Tim Davie, the director general of the BBC, said in a speech that the BBC is actively preparing for a broadcast-free era, in which content is only distributed via the internet. “A switch off of broadcast will and should happen over time, and we should be active in planning for it,” said Davie.
The speech, delivered to the Royal Television Society, addressed the future of the corporation, as well as the UK’s wider media landscape. Davie said that the UK has four fundamental choices to make. Should the UK own “a move to an internet future” with greater urgency? Should the BBC be transformed to have “a clear, market leading role in the digital age”? Should the UK invest in the BBC brand as a global leader?. And should the UK move faster with updating regulation? Davie’s answer to all four questions is “yes”.
On the first point, Davie said internet-only distribution for the BBC is “an opportunity to connect more deeply with our audiences and to provide them with better services and choice than broadcast allows”, adding that it also offers “significant editorial opportunities”.
Davie acknowledged that before a broadcast switch-off could happen, it would be important to ensure that no-one is left behind, meaning closing the gaps in broadband connectivity across the country. But he said that the BBC should also be active in collaborating with others to make a move online attractive to all, and playing a role in educating consumers about the transition.
But while the BBC is planning for a radical overhaul, it’s clear this will be a gradual transition.
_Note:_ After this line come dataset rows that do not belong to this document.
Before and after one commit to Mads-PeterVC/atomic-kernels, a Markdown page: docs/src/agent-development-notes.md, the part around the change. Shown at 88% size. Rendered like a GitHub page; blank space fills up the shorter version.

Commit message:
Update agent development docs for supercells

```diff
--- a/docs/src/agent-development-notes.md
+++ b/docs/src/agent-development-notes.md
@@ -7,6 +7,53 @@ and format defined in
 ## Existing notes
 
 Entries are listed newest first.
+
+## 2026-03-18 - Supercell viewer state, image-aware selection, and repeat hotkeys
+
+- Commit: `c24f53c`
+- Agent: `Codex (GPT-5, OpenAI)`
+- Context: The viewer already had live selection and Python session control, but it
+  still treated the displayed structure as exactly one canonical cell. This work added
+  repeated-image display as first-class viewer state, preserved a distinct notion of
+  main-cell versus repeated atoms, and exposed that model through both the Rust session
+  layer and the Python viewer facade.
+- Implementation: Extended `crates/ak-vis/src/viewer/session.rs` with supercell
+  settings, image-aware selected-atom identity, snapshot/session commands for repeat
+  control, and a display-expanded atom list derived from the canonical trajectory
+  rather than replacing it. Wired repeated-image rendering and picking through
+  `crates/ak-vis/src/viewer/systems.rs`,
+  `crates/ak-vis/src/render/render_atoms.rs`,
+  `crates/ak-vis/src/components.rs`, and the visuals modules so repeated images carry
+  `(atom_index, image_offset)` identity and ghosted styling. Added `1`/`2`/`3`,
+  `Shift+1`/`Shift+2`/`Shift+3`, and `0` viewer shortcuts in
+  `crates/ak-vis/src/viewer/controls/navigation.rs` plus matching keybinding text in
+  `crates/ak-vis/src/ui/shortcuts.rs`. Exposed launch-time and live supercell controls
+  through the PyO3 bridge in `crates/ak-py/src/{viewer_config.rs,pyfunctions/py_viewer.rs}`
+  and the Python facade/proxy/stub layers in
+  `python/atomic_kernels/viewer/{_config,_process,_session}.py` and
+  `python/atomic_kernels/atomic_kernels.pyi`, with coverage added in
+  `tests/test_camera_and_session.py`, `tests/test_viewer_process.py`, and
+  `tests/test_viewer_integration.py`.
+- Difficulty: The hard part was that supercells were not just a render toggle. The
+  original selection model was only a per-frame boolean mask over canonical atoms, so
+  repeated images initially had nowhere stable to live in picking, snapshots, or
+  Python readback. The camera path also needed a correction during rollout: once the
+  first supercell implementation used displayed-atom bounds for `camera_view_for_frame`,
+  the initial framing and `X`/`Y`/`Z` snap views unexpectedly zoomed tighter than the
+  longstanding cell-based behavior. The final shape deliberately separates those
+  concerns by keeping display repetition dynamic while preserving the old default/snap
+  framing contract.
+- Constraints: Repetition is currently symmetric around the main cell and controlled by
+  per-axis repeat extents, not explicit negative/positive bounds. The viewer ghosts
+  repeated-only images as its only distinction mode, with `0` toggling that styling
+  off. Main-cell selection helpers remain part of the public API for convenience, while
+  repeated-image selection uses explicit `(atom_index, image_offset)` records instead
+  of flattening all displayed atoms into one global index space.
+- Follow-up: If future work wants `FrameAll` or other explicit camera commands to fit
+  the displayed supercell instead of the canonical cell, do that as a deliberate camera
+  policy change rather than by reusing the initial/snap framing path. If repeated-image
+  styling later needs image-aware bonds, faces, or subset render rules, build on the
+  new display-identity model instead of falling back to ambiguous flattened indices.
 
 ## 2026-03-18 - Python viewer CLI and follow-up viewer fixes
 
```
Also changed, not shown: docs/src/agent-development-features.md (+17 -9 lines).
In discussing the future output of the BBC, Davie talked of “fewer linear broadcast services and a more tailored joined up online offer”. So it looks like the BBC is planning for a gradual wind down of traditional broadcast services, rather than a sudden switch-off.
And it will likely take time to figure out how to best deliver the BBC’s existing content and services across a mix of IP-delivered linear and on-demand channels and services. “Digital offers a huge opportunity to unlock more audience value but it requires big organisational change: a radical overhaul of how we use data, a heavyweight world-class tech team, new operating models, new creative solutions and ideas,” said Davie. “Imagine news re-imagined for the iPlayer or increased functionality when watching the game online.”
Another potential barrier will be investment, or a lack of it, with the current government’s somewhat hostile stance towards the BBC. “In the BBC we are privileged to have the Licence Fee until 27/28 but if you take the period 2010 to 2028, we forecast that core funding for the BBC has been cut by a whopping 30 percent,” said Davie, adding that the corporations most ambitious plans will need “serious public service investment”.